Two local TV stations ran stories last night. The TV coverage is surprisingly wide. As we walked out of the meeting yesterday, one of the reporters asked us if we supported mask mandates in schools. She told us she had been unable to find anyone to interview who supported continued mask mandates. Those news clips can be found here:
I joined their efforts this morning. I recommend that the Alameda County Republican Party organize a county wide effort to learn about school curriculum and school policies in our local schools.
There are 18 public school districts in Alameda County. About 10 ACRP members and volunteers can collect important information on topics such as critical racial theory and mask policy and let voters know. We could help organize protests at school board meetings like the meeting yesterday in Danville.
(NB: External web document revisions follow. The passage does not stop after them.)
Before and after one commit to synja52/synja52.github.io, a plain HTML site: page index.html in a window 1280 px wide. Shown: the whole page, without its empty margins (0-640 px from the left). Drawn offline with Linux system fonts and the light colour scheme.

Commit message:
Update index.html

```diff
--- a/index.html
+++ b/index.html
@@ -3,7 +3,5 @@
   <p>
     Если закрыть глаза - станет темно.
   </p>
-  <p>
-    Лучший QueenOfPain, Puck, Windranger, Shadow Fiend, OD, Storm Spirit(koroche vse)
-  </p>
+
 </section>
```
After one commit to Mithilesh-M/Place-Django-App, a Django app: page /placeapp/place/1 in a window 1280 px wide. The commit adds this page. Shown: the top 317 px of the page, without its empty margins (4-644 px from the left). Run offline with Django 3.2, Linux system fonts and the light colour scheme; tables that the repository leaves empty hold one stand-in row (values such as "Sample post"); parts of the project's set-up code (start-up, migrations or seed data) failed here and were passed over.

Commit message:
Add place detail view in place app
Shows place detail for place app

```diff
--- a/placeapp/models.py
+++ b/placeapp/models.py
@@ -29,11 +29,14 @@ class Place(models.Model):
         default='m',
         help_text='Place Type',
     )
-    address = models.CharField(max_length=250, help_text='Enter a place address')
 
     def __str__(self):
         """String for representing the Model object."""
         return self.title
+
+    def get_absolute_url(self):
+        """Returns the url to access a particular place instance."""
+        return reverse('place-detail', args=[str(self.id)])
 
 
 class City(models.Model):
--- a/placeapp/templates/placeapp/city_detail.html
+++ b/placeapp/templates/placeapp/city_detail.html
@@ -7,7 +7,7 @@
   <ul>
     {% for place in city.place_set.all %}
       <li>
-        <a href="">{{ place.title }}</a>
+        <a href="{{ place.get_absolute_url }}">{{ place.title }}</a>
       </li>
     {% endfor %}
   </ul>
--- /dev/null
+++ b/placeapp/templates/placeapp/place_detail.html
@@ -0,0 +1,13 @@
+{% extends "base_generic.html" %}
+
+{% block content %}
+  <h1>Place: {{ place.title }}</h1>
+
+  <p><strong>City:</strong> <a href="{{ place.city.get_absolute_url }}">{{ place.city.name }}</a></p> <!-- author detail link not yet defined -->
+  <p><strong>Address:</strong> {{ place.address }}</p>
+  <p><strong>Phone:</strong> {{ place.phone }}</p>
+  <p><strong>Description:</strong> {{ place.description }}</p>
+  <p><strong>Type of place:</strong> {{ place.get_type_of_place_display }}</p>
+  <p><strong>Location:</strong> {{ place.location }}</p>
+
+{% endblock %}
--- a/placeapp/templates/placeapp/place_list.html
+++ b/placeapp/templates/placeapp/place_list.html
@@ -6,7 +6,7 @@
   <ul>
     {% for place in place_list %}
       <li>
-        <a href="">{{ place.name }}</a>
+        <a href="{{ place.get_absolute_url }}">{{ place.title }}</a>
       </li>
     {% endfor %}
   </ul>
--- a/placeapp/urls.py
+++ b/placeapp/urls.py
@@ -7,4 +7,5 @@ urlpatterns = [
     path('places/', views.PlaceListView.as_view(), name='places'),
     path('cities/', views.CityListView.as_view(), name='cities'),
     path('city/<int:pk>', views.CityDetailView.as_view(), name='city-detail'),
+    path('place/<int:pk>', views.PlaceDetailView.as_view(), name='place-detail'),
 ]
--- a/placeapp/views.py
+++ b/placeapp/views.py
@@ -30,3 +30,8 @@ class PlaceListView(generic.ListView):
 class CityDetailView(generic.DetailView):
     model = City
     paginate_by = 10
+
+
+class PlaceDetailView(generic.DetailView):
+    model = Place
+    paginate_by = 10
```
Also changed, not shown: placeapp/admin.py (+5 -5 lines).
We have recruited five volunteers for this new ACRP committee. Will you help us? Please let me know as soon as possible. We can meet, organize and make plans through Zoom.
Please contact me!
Doug Miller, Vice Chairman of the Republican Party of Alameda County, 925.998.9905
Don't miss this event! Meet your fellow Republicans at a beautiful location in the East Bay hills. Enjoy hearing from speakers who have won elections in California, and have a lot of wisdom to share with us.Read more
This weekend we honor and remember those who gave their lives in service to our nation. Memorial Day began just after the Civil War when families decorated the graves of soldiers from both sides of the conflict. About 620,000 soldiers died while serving during the Civil War. The population of the United States was about one tenth of what it is today. Thus, in terms of today’s population, that is the equivalent of more than six million deaths.
About ten years ago, Gold Star mother Diane Layfield explained to me why, year after year, she would painfully recount the story of her son’s valiant sacrifice. She told me about an old saying. “Warriors die twice. Once on the battlefield and once again when they are finally forgotten.” As we anticipate a joyous summer, let us pause to remember our blessings especially those borne by the ultimate sacrifice of our service members.
Lance Corporal Travis Layfield was killed on April 6, 2004 while serving with the United States Marine Corps in Iraq.
- Douglas Miller, Central Committee Member, AD16